AND

PROTOCOLS

Protoplasting cocktails ..............................................42, 46 Pseudomonas syringae pv. tomato DC3000 (Pst DC3000) ................................................18–20 Pst DC3000, see Pseudomonas syringae pv. tomato DC3000 (Pst DC3000) PZ, see Peripheral zone (PZ)

Q QC, see Quiescent center (QC) Quiescent center (QC) ....................................... 7–10, 50, 55, 91, 92, 119, 123

R RAM, see Root apical meristem (RAM) Root apical meristem (RAM) .........................1, 8, 49–57, 91, 93, 94, 96, 113

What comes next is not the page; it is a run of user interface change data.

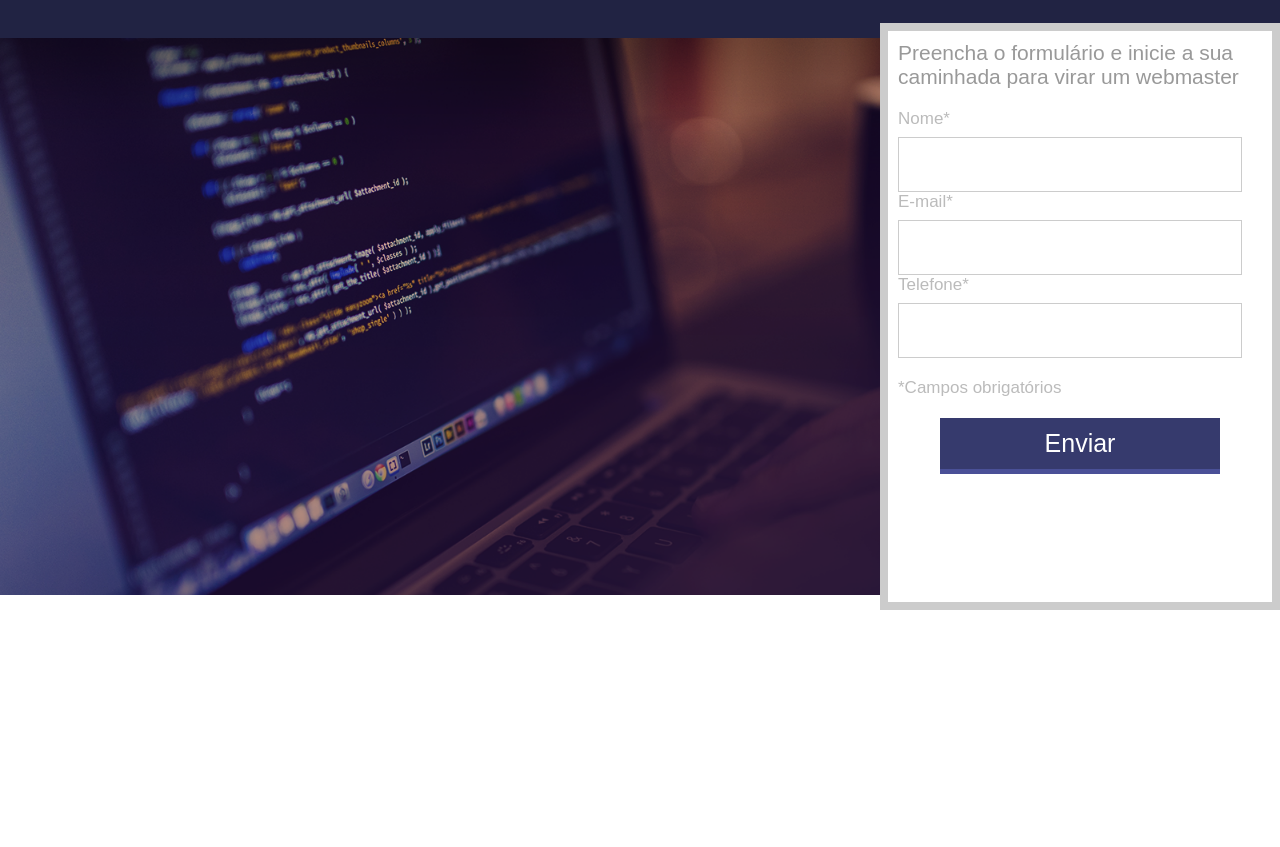
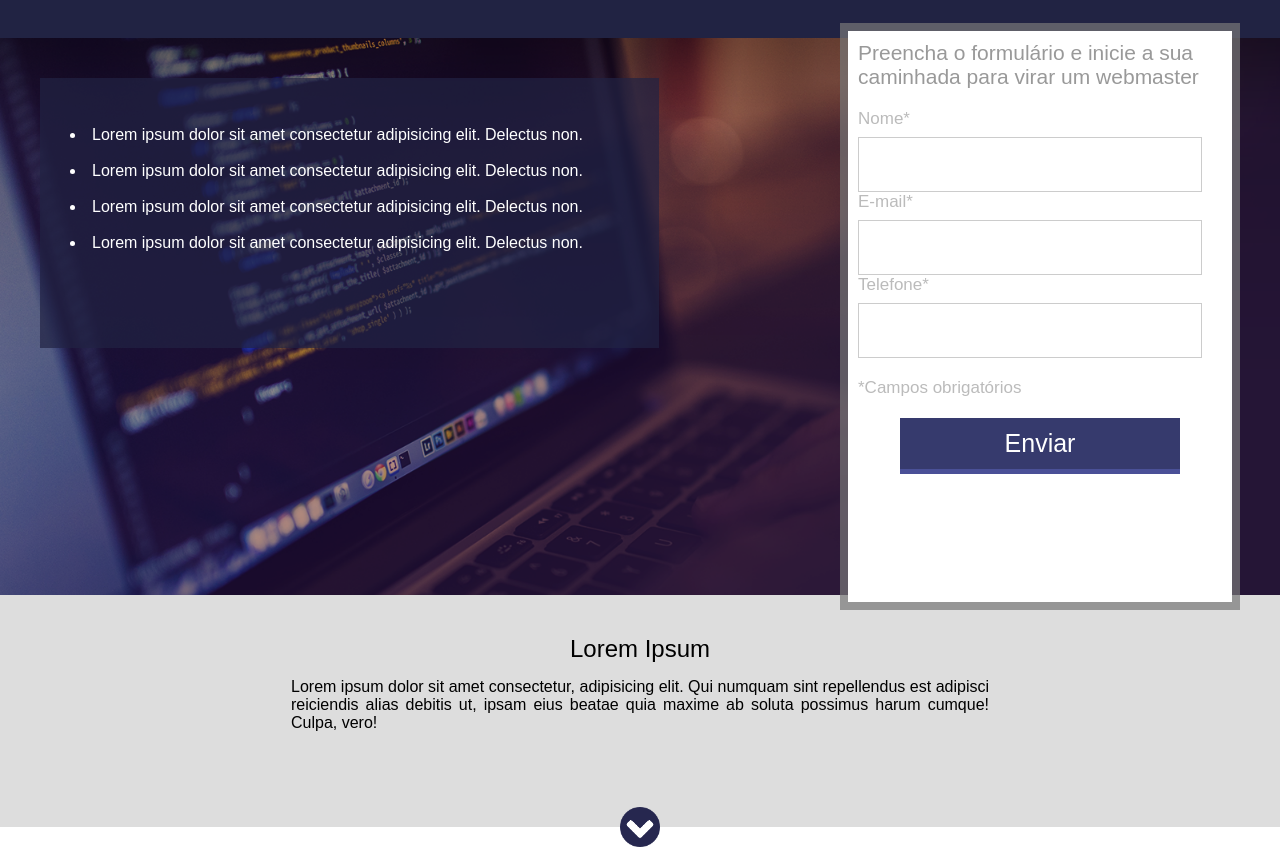
Before and after one commit to luiz-gui04/curso-web-master-projeto-1, a plain HTML site: page index.html in a window 1280 px wide. Shown: the part 52-899 px from the top of the page. Before the commit the page ends 800 px from the top, so only its background shows below. Drawn offline with Linux system fonts and the light colour scheme.

Commit message:
fazendo a sessao

```diff
--- a/css/style.css
+++ b/css/style.css
@@ -9,7 +9,7 @@ html body {
 }
 
 .center {
-  width: 1280px;
+  width: 1200px;
   margin: 0 auto;
 }
 .header {
@@ -39,8 +39,9 @@ html body {
   float: right;
   position: relative;
   top: -15px;
-  border: 8px solid #ccc;
+  border: 8px solid rgba(120, 120, 120, 0.7);
   background-color: white;
+  background-clip: padding-box;
 }
 
 .form h2 {
@@ -95,3 +96,49 @@ html body {
 .form input[type="submit"]:hover {
   background-color: #323665;
 }
+
+.container-list {
+  padding: 30px;
+  margin-top: 40px;
+  float: left;
+  width: 619px;
+  height: 270px;
+  background-color: rgba(33, 35, 67, 0.7);
+}
+
+.container-list ul {
+  list-style-position: inside;
+}
+
+.container-list ul li {
+  margin-top: 18px;
+  color: white;
+}
+
+.container-2 {
+  padding: 40px 0;
+  background-color: #ddd;
+  text-align: center;
+}
+
+.container-2 h2 {
+  font-weight: normal;
+}
+
+.container-2 p {
+  width: 698px;
+  display: inline-block;
+  text-align: justify;
+  margin: 15px 0;
+}
+
+.arrow {
+  position: relative;
+  top: 60px;
+  left: 50%;
+  margin-left: -20px;
+  width: 40px;
+  height: 40px;
+  background-image: url(../images/arrow.png);
+  background-size: 100% 100%;
+}
--- a/index.html
+++ b/index.html
@@ -15,6 +15,16 @@
 
   <div class="container-banner">
     <div class="center">
+
+      <div class="container-list">
+        <ul>
+          <li>Lorem ipsum dolor sit amet consectetur adipisicing elit. Delectus non.</li>
+          <li>Lorem ipsum dolor sit amet consectetur adipisicing elit. Delectus non.</li>
+          <li>Lorem ipsum dolor sit amet consectetur adipisicing elit. Delectus non.</li>
+          <li>Lorem ipsum dolor sit amet consectetur adipisicing elit. Delectus non.</li>
+        </ul>
+      </div>
+
       <div class="form">
         <h2>Preencha o formulário e inicie a sua caminhada para virar um webmaster</h2>
         <form action="">
@@ -36,5 +46,20 @@
       </div>
     </div>
   </div>
+
+  <div class="container-2">
+    <div class="center">
+
+      <h2>Lorem Ipsum</h2>
+      <p>Lorem ipsum dolor sit amet consectetur, adipisicing elit. Qui numquam sint repellendus est adipisci reiciendis alias debitis ut, ipsam eius beatae quia maxime ab soluta possimus harum cumque! Culpa, vero!</p>
+
+    </div>
+
+      <div class="arrow">
+
+      </div>
+
+  </div>
+
 </body>
 </html>
```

S SAM, see Shoot apical meristem (SAM) Selection markers ............................................... 25, 27, 28 Shoot apical meristem (SAM) .................................1–3, 5, 17–21, 25, 39–47, 49, 67, 79–88, 105, 113–118, 127–145 SHOOTMERISTEMLESS (STM).................3, 4, 12, 64

Side scatter (SSC)............................................................ 43 SSC, see Side scatter (SSC) Stem cells ............................................................. 1–13, 17, 18, 24, 25, 27, 39, 42, 49, 50, 67–76, 79, 80, 91, 113, 114 STM, see Shootmeristemless (STM) Sub-cloning ..................................................................... 27

T TAL-effector nucleases (TALENs)..............23–26, 28, 29 TALENs, see TAL-effector nucleases (TALENs) Transcriptome ......................................... 39–47, 114, 115 Transgenic plants................................................ 28, 40, 59

W WOX, see WUSCHEL-RELATED HOMEOBOX (WOX) WUS, see Wuschel (WUS) Wuschel (WUS)..............................................4–7, 17, 114 WUSCHEL-RELATED HOMEOBOX (WOX) ................................................................... 4

X Xylem ............................................................1, 10–13, 135